Wait, says Eames in his head. Watch me before you go. Just watch me for a moment. I love you.
He barely makes it to the flight, but does anyway.
There is an envelope among Eames’ things in the hotel room where he lived for a week before the fire. It contains all of his fake passports to burn and his last will. He has named Arthur as the caretaker of his belongings, so Arthur does everything that is requested in the paper: he sells Eames’ flats in Barcelona, Berlin and New Orleans and splits his fortune as he wanted, most of it going to his sister. It doesn’t amuse him that Eames has given all of his vintage shirts to Arthur who is extremely too small for them, but he knows he will keep them anyway.

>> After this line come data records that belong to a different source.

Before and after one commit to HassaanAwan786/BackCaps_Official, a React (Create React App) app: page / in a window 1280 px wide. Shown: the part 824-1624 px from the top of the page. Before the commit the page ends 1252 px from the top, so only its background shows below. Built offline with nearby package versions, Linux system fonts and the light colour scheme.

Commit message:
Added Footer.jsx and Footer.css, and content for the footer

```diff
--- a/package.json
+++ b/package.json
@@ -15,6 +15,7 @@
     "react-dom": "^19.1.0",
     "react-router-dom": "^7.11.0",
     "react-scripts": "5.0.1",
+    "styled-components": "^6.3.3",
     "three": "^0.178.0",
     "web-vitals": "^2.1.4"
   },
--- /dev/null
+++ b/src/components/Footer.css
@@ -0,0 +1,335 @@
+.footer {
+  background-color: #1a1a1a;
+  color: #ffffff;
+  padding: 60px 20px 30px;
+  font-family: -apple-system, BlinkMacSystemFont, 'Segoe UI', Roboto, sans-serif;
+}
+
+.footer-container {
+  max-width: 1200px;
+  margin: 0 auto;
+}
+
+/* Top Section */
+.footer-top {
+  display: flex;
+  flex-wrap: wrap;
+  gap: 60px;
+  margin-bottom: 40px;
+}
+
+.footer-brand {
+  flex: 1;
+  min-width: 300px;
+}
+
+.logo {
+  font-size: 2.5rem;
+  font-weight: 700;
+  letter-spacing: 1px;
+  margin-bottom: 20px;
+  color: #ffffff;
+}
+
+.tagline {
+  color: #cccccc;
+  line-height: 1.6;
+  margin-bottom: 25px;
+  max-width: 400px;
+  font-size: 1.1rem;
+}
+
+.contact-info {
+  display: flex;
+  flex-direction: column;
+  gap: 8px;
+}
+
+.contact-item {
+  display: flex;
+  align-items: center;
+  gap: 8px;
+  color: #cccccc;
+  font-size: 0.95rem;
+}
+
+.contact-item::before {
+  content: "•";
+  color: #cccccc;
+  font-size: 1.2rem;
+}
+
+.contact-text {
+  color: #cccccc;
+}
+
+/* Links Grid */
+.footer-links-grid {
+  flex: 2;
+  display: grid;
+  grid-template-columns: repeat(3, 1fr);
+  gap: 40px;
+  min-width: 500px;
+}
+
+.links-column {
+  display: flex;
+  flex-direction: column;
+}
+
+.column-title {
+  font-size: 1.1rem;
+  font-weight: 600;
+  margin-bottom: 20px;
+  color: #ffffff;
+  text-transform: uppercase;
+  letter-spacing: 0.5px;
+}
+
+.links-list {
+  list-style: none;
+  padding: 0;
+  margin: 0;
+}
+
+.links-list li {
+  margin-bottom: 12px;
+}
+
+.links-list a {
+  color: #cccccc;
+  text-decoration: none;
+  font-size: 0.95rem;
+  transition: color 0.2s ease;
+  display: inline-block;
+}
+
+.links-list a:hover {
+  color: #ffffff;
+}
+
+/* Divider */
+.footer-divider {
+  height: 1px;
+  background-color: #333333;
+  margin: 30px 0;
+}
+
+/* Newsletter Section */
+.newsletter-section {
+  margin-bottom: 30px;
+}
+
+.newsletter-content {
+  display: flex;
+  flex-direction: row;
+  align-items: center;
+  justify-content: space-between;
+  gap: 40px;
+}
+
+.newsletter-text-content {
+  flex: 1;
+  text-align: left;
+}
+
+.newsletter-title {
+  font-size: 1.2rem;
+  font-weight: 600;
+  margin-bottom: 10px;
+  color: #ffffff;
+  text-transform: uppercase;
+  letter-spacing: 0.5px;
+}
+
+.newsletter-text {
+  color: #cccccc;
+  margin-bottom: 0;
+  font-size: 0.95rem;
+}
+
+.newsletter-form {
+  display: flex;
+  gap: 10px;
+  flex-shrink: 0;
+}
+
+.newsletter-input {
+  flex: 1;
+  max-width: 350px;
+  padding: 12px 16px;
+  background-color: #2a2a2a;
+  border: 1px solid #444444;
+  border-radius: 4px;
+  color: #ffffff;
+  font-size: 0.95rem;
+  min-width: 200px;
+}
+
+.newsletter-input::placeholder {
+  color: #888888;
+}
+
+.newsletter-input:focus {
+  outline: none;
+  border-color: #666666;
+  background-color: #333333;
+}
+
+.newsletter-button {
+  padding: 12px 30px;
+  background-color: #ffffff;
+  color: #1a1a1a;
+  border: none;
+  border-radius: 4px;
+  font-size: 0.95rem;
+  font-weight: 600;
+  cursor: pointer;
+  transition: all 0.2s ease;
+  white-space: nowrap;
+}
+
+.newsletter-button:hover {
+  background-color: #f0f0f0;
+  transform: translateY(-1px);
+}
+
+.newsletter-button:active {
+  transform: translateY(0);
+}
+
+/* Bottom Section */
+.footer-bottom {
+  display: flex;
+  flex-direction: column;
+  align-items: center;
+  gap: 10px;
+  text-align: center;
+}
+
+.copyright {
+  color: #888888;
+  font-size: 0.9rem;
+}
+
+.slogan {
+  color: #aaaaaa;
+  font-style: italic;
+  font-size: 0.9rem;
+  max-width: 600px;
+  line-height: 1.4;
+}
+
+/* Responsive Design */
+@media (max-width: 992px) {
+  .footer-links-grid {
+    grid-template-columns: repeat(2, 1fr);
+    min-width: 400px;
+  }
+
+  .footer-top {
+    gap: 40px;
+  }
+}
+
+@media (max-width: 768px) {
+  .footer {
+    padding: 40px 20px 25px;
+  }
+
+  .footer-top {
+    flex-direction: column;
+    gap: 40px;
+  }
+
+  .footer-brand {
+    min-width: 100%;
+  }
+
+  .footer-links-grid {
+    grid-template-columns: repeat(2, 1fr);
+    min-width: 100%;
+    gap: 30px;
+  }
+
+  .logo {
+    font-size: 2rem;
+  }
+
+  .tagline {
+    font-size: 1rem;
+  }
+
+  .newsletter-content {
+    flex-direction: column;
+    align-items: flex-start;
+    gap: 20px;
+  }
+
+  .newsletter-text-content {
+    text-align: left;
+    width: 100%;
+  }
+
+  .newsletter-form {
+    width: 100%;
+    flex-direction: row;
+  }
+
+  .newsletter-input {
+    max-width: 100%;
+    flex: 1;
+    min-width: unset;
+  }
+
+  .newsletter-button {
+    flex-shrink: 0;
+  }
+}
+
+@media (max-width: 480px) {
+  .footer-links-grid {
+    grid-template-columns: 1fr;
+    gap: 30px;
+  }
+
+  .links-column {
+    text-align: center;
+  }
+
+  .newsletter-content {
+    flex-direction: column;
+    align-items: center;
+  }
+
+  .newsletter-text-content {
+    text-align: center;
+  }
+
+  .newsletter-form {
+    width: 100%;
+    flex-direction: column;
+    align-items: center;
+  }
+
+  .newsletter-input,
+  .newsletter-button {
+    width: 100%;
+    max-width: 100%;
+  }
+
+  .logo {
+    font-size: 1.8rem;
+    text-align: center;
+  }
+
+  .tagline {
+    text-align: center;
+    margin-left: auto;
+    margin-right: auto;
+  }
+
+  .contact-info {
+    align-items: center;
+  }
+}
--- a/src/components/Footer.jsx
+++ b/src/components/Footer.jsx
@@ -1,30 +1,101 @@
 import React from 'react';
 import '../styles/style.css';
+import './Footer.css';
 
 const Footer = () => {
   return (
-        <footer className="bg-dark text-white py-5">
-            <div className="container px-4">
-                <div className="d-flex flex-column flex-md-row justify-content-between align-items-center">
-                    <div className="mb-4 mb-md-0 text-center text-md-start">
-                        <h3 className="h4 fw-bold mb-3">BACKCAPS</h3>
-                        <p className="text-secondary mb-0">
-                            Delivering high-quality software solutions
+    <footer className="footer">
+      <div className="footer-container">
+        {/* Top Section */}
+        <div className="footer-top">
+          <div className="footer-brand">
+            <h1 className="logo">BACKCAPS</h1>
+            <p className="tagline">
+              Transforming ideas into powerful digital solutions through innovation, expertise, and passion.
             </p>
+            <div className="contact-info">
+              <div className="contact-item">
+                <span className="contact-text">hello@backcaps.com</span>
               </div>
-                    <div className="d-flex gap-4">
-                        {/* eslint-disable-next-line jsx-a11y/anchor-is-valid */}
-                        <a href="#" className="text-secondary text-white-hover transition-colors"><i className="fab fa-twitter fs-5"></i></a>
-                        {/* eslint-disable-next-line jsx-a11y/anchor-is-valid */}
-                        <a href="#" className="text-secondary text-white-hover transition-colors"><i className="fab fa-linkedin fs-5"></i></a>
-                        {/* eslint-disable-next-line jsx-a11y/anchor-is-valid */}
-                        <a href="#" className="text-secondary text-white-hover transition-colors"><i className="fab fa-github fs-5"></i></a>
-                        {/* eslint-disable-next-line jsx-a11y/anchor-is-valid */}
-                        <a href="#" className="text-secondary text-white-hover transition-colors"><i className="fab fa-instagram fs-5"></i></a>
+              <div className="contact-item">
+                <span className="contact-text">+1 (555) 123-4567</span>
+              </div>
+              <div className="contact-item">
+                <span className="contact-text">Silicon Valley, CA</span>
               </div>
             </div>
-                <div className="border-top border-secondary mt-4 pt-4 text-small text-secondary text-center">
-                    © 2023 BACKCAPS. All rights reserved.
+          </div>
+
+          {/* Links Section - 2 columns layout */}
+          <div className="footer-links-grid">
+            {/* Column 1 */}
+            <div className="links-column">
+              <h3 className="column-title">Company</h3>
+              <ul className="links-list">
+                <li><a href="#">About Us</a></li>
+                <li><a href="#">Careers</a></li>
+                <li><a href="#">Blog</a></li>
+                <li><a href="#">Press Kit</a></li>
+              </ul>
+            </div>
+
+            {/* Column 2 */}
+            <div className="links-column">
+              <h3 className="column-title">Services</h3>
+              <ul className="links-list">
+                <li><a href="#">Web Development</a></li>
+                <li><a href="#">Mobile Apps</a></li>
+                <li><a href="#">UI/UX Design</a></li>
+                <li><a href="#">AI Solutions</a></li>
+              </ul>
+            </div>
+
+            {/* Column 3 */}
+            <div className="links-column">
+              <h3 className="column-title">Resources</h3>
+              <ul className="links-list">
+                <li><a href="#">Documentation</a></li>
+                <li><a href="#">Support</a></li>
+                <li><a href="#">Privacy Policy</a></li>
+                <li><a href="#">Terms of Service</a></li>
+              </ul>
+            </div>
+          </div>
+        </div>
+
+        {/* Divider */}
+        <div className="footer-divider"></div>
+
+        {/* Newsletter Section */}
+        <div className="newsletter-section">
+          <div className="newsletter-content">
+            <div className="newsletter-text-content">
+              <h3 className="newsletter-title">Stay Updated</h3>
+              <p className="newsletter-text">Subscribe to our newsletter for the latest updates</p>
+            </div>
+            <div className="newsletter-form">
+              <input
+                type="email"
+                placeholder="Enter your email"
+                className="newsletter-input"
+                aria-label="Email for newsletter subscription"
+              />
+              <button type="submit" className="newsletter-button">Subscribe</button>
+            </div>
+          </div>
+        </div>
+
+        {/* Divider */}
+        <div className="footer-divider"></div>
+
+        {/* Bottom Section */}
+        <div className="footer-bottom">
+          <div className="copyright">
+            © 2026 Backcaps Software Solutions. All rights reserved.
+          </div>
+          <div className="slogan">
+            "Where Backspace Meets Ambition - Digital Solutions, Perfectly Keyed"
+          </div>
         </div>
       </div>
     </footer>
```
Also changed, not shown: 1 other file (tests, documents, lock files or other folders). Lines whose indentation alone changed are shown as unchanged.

They cremate Eames four days later in Dover and whisk the ashes to the wind above the English Channel. Only Arthur, Yusuf, Ariadne and Eames’ little sister, Shane, are present – Cobb can’t make it because of his children and there is nobody else that Arthur knew to be close with Eames. It’s not raining but not sunny either, and through Ariadne’s occassional sobs Arthur hears the waves and the wind and sees the concrete-grey sky and thinks I’m so in love with you that sometimes it burns, the words he never said out loud. He whispered them against Eames’ skin on their last night together when he was absolutely sure that the older man was asleep. Now he wishes nothing more than that he said them when Eames was awake.
Arthur keeps some of the cinder and holds Eames’ sister for a long time, maybe because he is the only one who knew Eames as well as her and understands the crushing grief. Or maybe because she has Eames’ eyes and Arthur can’t stand to see the loss in them when they only remind him of the fact that it’s all his fault. The guilt feels a little lesser when he doesn’t have to face it, so he lets her press a cold cheek against his neck and shiver like she has a fever. Afterwards he is not sure if it’s actually him who was shivering.
Later all four of them sit in Shane’s hotel room and there is lots of scotch and a long silence. She doesn’t blame Arthur for her brother’s death even though he is sure she knows everything about them, and it really feels worse than if she did. He crushes ice cubes in his mouth and swallows them pretending that it’s glass sliding and tearing his throat on its way down, and thinks that he fucking deserves it.
Arthur dreams of Eames burning. Next morning he flees.
Arthur wakes up in Berlin.
He walks Kurfürstendamm from one end to the other and when wanders around Tiergarten and Holocaust Mahnmal for hours, trying to get himself lost in the almost-but-not-quite maze of the monument. From a bridge the Spree looks deep and blueish grey and painfully cheerful and summery. He calls Cobb who doesn’t pick up, so he leaves a short message to assure he’s alive and then ends up in a faceless cocktail bar in Potsdamer Platz, filled with university students and hipsters. Germans are happy and friendly and he doesn’t fit in the slightest.
Arthur dreams of fever and fires, wakes up in Berlin, and Eames is dead.
Arthur wakes up in Kyoto.
He buys a takeaway lunch of sushi and udon from Sun Plaza market on Marumachi-dori and walks around Higashiyama for hours. He buys a stupid keychain amulette from Sanjusangendo temple and throws it into the knee-deep, green-blue and calming Kamogawa next morning. Saito calls him but has no time to meet up. He doesn’t mind. Japanese are too kind and respectful for his taste even though previously he has felt home with them.
Arthur dreams of fever and rain, wakes up in Kyoto, and Eames is still dead.
Three months later Arthur wakes up in Helsinki.
It’s very late September turning into October and everywhere there are red leaves and autumn jackets. He walks up Mannerheimintie and then back down on the other side and strolls around in jugend Eira district, trying to admire the architecture but failing extremely. He buys an overpriced latte from the coffee house in the main railway station and sits on the massive stairs of Senate Square. Finns are quiet but helpful and keep to themselves. They all seem to be solitary even when accompanied, and he fits in perfectly.
Arthur dreams of fever and cinders, wakes up in the same hotel that burnt in Helsinki, and Eames is still dead. The sea is the deep and familiar colour of concrete after rain, and when he stands on the pier Arthur knows that slowly, slowly he is learning to live with the fever.